TASK INPUTS -

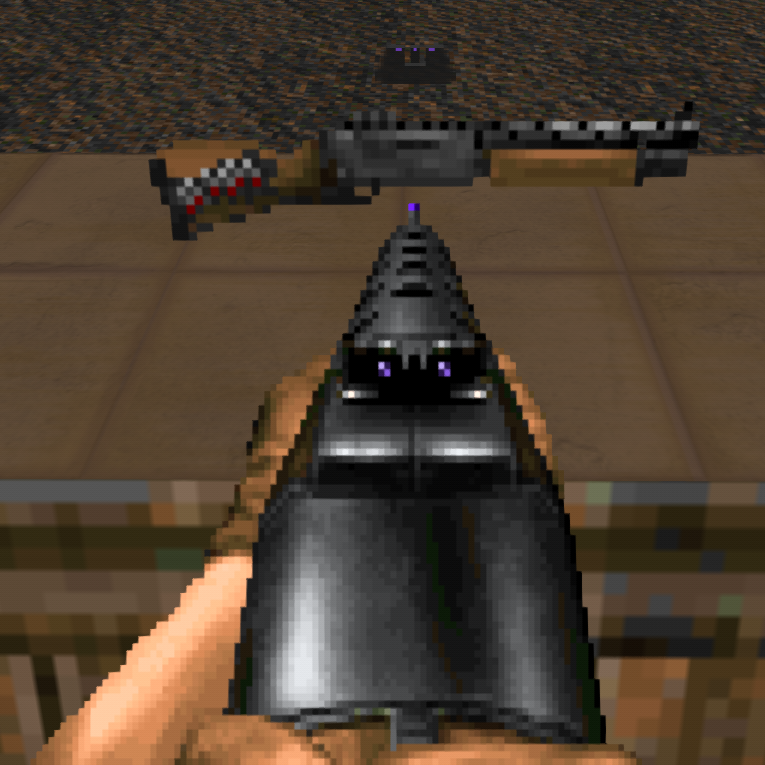
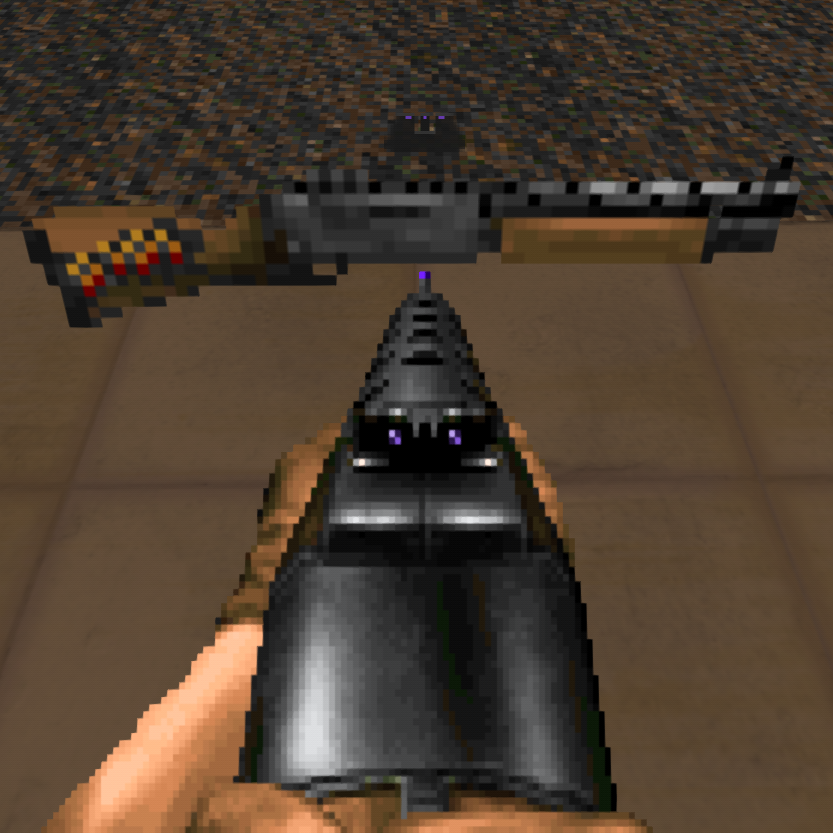
Update Shotgun Pickup Sprites to match Shell Colors

diff --git a/README.md b/README.md
@@ -281,6 +281,14 @@ The ZM94 has been swapped out with the [ZM69](https://forum.zdoom.org/viewtopic.
 ![zm94](./screenshots/zm94.png)  
 _Credits: Tartlman, Matt_
 
+#### Bossmerg Shotgun
+_Requires [Hexadoken's Legacy Continued](https://github.com/HDest-Community/HexaDoken-Legacy-Continued)_
+
+The Bossmerg Shotgun has had its side saddles updates to match the new shell colors.
+
+![bossmerg](./screenshots/bossmerg.png)  
+_Credits: HexaDoken_
+
 #### Iron Sights Boss Rifle
 _Requires [Hexadoken's Legacy Continued](https://github.com/HDest-Community/HexaDoken-Legacy-Continued) or [1337Weps](https://gitlab.com/a1337spy/1337weps)_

YOUR GOAL - From the data above, show each line that contains "Shotgun".

RESULT FOR THIS TASK -
Update Shotgun Pickup Sprites to match Shell Colors
+#### Bossmerg Shotgun
+The Bossmerg Shotgun has had its side saddles updates to match the new shell colors.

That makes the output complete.